    Justice Susan Thomas has been appointed Chief High Court Judge, Attorney-General David Parker announced today.  She replaces Justice Geoffrey Venning who has resigned from the position.   David Parker paid tribute to Justice Venning, who he said had stewarded the High Court very capably over the last five years.   “On behalf ...
    BeehiveBy beehive.govt.nz
    1 week ago
  • Business Finance Guarantee – applications open
    Businesses can start applying to their banks for loans under the Business Finance Guarantee Scheme set up to support the New Zealand economy during the COVID-19 pandemic. “We’re moving quickly to protect New Zealand businesses, jobs and the economy during this unprecedented global economic shock,” Finance Minister Grant Robertson said. ...
    BeehiveBy beehive.govt.nz
    1 week ago
  • Work starts on ways to fast-track consents to boost recovery from Covid-19 downturn
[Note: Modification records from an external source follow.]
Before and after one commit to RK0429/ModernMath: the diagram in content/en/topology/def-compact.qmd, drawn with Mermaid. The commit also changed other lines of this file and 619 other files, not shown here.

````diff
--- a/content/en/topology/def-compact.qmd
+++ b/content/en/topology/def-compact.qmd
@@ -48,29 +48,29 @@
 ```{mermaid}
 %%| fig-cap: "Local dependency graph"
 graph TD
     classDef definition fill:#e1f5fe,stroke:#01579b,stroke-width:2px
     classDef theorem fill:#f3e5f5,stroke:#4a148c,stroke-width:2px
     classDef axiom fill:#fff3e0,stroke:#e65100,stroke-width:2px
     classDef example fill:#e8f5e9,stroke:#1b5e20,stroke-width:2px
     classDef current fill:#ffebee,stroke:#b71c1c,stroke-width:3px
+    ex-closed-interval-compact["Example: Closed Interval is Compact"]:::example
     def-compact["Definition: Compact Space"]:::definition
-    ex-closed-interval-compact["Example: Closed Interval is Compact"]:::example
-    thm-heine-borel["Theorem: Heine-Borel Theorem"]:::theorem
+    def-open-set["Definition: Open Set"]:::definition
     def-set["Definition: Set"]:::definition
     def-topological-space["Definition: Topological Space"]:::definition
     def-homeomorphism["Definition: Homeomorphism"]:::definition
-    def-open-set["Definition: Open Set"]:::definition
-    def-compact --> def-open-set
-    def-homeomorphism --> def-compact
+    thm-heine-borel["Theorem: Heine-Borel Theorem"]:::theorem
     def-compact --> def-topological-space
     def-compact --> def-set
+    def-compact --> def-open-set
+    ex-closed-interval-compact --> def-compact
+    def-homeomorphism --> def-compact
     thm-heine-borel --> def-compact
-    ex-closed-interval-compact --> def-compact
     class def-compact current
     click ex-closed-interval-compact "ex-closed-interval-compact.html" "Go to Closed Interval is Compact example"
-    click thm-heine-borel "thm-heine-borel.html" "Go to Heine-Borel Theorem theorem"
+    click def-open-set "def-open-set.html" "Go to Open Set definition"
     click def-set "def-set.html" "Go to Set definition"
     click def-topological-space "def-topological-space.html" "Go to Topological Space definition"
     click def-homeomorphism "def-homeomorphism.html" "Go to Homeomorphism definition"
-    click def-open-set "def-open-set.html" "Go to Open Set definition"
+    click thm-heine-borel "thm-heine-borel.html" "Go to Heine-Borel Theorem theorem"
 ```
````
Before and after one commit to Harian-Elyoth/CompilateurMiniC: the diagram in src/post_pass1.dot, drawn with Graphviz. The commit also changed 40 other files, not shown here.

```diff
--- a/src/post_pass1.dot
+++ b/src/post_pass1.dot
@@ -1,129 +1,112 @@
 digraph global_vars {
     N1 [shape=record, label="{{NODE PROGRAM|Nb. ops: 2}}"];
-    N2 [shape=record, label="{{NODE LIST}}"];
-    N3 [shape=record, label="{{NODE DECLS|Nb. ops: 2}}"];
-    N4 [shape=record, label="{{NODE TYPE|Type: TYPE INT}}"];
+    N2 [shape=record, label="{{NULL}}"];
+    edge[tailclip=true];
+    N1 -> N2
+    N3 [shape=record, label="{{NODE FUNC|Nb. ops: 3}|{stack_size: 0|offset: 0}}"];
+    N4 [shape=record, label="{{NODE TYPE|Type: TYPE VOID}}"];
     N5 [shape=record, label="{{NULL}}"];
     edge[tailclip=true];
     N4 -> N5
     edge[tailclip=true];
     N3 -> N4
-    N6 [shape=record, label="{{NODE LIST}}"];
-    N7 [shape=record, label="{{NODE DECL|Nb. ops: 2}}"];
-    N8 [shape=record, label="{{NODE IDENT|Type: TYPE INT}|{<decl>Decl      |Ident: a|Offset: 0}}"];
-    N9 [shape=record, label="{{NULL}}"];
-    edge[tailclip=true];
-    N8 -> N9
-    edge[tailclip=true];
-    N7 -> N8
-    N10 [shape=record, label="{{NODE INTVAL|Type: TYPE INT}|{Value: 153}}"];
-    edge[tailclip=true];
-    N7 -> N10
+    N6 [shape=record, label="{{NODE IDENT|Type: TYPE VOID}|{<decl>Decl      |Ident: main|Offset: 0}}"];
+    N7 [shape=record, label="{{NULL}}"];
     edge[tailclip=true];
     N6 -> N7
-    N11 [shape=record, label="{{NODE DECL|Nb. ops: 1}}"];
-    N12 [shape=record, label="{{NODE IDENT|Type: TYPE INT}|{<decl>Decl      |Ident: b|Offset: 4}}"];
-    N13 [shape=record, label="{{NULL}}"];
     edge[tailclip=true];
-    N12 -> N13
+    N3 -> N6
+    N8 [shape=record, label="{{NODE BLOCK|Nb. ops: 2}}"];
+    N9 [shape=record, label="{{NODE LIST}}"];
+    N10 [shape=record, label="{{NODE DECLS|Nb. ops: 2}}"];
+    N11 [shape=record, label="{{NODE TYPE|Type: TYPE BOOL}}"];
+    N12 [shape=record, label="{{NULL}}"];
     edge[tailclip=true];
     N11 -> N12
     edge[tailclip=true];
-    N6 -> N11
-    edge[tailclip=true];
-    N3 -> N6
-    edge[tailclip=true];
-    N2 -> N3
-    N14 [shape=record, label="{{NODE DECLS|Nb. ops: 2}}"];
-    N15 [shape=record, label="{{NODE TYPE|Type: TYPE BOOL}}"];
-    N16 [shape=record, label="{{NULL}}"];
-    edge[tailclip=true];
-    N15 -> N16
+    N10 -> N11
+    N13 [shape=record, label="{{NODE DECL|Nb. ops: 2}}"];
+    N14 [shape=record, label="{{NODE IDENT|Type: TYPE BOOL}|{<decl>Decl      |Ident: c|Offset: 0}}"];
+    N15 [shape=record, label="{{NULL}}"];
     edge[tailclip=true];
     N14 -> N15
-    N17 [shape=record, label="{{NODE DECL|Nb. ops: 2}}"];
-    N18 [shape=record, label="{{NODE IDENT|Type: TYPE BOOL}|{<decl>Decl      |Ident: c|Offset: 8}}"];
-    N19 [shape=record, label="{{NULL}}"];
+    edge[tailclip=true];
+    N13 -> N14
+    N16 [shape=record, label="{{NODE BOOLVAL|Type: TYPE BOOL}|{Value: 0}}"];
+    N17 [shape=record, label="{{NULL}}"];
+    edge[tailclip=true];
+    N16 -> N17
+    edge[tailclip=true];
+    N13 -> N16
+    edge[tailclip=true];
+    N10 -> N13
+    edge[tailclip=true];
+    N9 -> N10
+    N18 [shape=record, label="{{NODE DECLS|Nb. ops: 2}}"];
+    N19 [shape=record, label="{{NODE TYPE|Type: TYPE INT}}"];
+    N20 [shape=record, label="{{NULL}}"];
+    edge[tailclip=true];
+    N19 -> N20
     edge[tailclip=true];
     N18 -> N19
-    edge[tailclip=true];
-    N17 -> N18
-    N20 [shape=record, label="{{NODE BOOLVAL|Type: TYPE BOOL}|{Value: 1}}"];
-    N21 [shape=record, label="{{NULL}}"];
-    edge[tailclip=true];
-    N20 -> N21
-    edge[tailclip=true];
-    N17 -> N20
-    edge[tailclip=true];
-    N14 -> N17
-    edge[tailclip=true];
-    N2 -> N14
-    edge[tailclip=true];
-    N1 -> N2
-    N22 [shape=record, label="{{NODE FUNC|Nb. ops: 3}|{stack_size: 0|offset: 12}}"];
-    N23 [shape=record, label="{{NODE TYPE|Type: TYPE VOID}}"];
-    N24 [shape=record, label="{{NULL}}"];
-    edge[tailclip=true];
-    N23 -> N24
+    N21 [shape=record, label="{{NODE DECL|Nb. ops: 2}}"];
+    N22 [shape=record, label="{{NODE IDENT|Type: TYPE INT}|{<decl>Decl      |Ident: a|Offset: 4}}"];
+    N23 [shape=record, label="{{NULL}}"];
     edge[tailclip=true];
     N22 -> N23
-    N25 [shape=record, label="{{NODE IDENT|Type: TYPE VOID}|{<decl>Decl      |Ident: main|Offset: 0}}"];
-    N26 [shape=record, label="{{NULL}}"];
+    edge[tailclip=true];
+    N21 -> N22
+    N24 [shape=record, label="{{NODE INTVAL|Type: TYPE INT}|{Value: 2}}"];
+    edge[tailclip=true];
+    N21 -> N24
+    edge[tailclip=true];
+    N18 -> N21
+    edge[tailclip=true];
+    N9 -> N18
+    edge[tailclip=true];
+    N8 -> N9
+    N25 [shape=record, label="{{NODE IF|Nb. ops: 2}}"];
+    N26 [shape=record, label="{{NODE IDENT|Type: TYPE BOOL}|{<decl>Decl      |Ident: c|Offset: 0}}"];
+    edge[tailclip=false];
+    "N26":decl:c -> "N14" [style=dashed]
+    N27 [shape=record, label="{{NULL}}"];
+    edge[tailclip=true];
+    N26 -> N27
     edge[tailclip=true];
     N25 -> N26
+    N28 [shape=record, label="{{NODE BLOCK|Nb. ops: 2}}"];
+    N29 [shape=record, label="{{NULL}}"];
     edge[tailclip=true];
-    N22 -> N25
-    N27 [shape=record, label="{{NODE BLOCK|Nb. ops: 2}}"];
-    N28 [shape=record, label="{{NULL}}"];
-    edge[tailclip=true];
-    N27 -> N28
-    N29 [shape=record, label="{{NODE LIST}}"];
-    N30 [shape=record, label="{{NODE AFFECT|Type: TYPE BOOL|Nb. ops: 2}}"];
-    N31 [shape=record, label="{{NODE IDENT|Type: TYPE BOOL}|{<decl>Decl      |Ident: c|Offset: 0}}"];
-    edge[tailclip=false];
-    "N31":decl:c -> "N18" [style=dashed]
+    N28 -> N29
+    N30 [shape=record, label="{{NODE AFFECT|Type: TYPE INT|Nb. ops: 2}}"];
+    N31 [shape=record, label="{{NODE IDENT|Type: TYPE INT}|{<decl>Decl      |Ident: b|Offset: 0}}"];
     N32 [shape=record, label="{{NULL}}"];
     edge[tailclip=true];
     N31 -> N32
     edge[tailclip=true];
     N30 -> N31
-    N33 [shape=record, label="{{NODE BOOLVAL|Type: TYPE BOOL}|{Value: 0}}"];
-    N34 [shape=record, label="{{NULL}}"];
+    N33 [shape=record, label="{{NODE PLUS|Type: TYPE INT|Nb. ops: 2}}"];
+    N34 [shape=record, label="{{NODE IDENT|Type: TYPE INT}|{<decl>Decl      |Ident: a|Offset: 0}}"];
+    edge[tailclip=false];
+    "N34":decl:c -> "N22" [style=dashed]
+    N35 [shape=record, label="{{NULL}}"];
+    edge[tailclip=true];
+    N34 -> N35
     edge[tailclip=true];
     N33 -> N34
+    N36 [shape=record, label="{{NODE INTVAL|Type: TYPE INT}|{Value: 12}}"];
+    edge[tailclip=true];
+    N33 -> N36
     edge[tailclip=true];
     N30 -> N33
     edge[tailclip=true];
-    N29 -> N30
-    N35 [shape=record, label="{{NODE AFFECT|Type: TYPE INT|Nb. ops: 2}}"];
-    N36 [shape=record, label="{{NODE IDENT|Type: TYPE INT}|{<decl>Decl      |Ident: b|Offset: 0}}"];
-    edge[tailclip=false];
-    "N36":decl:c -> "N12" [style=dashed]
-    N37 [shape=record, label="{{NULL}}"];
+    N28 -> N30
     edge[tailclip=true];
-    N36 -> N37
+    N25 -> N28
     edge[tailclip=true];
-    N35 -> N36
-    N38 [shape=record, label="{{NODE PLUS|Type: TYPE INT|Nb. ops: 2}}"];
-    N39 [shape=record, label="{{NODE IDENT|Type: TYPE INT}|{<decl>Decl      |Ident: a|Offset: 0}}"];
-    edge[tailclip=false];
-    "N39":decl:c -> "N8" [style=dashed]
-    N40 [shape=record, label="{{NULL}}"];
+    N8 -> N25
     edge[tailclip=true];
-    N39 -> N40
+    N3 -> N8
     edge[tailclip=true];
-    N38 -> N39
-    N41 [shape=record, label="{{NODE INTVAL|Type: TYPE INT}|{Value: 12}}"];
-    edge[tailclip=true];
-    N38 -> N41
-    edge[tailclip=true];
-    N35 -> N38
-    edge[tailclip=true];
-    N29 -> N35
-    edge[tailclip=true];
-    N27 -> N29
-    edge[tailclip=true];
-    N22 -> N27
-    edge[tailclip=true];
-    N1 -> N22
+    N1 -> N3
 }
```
    Work is underway looking at measures to speed up consents for development and infrastructure projects during the recovery from COVID 19, to provide jobs and stimulate our economy.  Environment Minister David Parker said the COVID-19 pandemic is a serious global crisis that will have a wide ranging and lasting impact ...
    BeehiveBy beehive.govt.nz
    1 week ago
  • Advance payments to support contractors
    Advance payments will be made to transport construction industry contractors to retain the workforce and ensure it is ready to quickly gear up to build projects which will be vital to New Zealand’s COVID-19 economic recovery, Transport Minister Phil Twyford announced today. He said keeping the workforce required to build ...
    BeehiveBy beehive.govt.nz
    1 week ago
  • Government seeks infrastructure projects
    The Government has tasked a group of industry leaders to seek out infrastructure projects that are ready to start as soon as the construction industry returns to normal to reduce the economic impact of the COVID-19 pandemic, Economic Development Minister Phil Twyford and Infrastructure Minister Shane Jones say. The Infrastructure ...
    BeehiveBy beehive.govt.nz
    1 week ago
  • Health system scaled up to prepare for COVID-19
    Work to scale up the health system in preparation for COVID-19 was today outlined by Health Minister David Clark, as he reported back to the new Epidemic Response Committee. “We are well placed to contain the spread of COVID-19. We have taken early and decisive action at our borders, and ...
    BeehiveBy beehive.govt.nz
    1 week ago
  • Essential media COVID-19 guidelines refined
    The Government is refining its COVID-19 essential business guidance to include the distribution of news publications for communities which are hard to reach. The Minister of Broadcasting, Communications and Digital Media, Kris Faafoi, said the move was in recognition of the importance for New Zealanders who might be harder to ...
    BeehiveBy beehive.govt.nz
    1 week ago
  • Supermarkets able to open on Easter Sunday
    The Government is ensuring supermarkets can open on Easter Sunday so we can buy groceries, but stay closed on Good Friday allowing workers to take a break. This provides a balanced approach and ensures we avoid large queues that two days closure may cause. “Supermarkets will be able to open ...
    BeehiveBy beehive.govt.nz
    1 week ago
  • New Zealand defence personnel conclude mission at Taji
    Following the successful conclusion of the Building Partner Capacity (BPC) mission at Taji, New Zealand defence personnel are returning to New Zealand from Iraq, in accordance with the Cabinet decision made in June 2019, Foreign Affairs Minister Winston Peters and Defence Minister Ron Mark announced today. “New Zealand is very ...
    BeehiveBy beehive.govt.nz
    1 week ago
  • State of National Emergency extended
    The State of National Emergency to help stop the spread of COVID-19 has been extended for a further seven days, Minister of Civil Defence Peeni Henare said. The initial declaration on March 25 lasted seven days and can be extended as many times as necessary. “Since we went into isolation ...
    BeehiveBy beehive.govt.nz
    1 week ago